Jennifer Churchill of the Colorado Division of Wildlife disagrees with Michelle Theall’s view, outlined in her column regarding bears in urban areas. “We kill bears that are aggressive toward people or that have become a public safety threat,” Churchill says of the Division of Wildlife’s policy. Read her take:
The goal of the Division of Wildlife is to keep bears from becoming reliant on human-generated food sources, such as garbage and bird feeders and to prevent conflicts between people and bears. Bears are naturally afraid of humans. If a bear raids a garbage can and is met with loud noises, bear spray, or a shot in the rump with a rubber buck shot, the bear will continue to fear humans and will be less likely to seek out human-generated food sources. If a bear is allowed undisturbed access to garbage, it will become habituated to humans and will seek out human-generated food sources. Habituated bears often become destructive and have been known to break into houses, sheds, and cars in search of food. In addition, habituated bears are more likely to come into direct contact with people, resulting in a threat to public safety.

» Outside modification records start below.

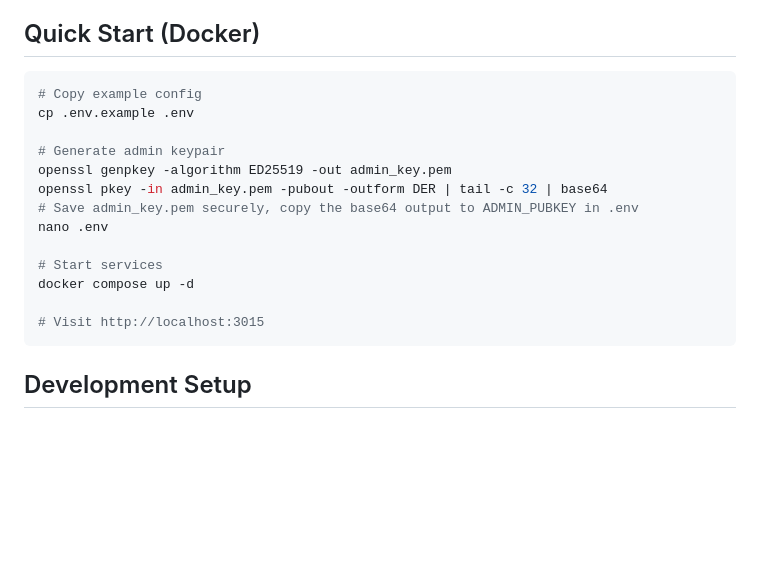
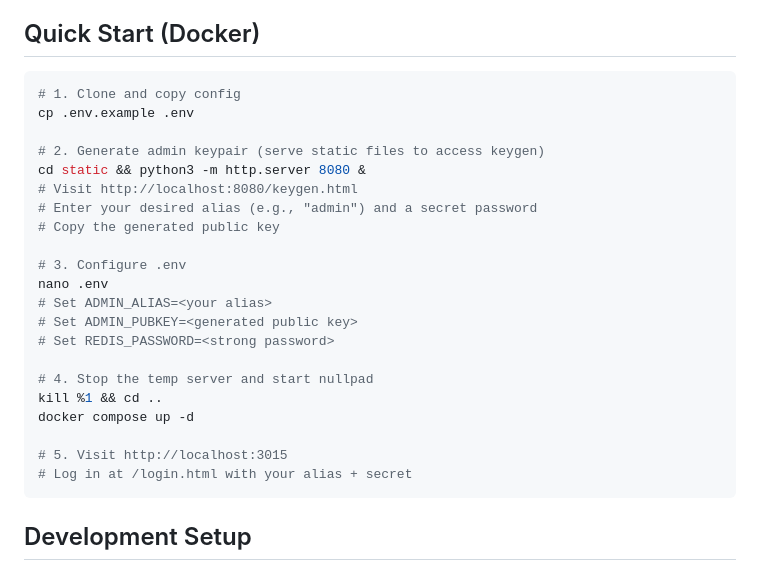
Before and after one commit to angeswe/nullpad, a Markdown page: README.md, the part around the change. Rendered like a GitHub page; blank space fills up the shorter version.

Commit message:
docs: update Quick Start to use keygen.html for admin keypair
The openssl method generates a keypair that doesn't match what the
login page derives from secret+alias. Use keygen.html to generate
compatible keypairs via Argon2id derivation.

````diff
--- a/README.md
+++ b/README.md
@@ -23,19 +23,27 @@ A privacy-first pastebin where all encryption happens in your browser. The serve
 ## Quick Start (Docker)
 
 ```bash
-# Copy example config
+# 1. Clone and copy config
 cp .env.example .env
 
-# Generate admin keypair
-openssl genpkey -algorithm ED25519 -out admin_key.pem
-openssl pkey -in admin_key.pem -pubout -outform DER | tail -c 32 | base64
-# Save admin_key.pem securely, copy the base64 output to ADMIN_PUBKEY in .env
+# 2. Generate admin keypair (serve static files to access keygen)
+cd static && python3 -m http.server 8080 &
+# Visit http://localhost:8080/keygen.html
+# Enter your desired alias (e.g., "admin") and a secret password
+# Copy the generated public key
+
+# 3. Configure .env
 nano .env
+# Set ADMIN_ALIAS=<your alias>
+# Set ADMIN_PUBKEY=<generated public key>
+# Set REDIS_PASSWORD=<strong password>
 
-# Start services
+# 4. Stop the temp server and start nullpad
+kill %1 && cd ..
 docker compose up -d
 
-# Visit http://localhost:3015
+# 5. Visit http://localhost:3015
+# Log in at /login.html with your alias + secret
 ```
 
 ## Development Setup
````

By allowing bears to become habituated we place ourselves, our neighbors, and the bears at risk. The contents of our garbage cans are not healthy foods for bears and habituated bears are more likely to be injured or killed in confrontations with humans. To keep people and bears safe, it is important to take action quickly by contacting the Division of Wildlife. By contacting the Division of Wildlife at the earliest sign of bear activity on your property, or in your community, you can get advice and assistance in bear management to ensure the safety of yourself and the bear. The Division of Wildlife is responsible for maintaining healthy bear populations in Colorado and will only destroy a bear that has become a danger to humans as a last resort. Go to www.wildlife.state.co.us/bears to learn ways to live safely near bears.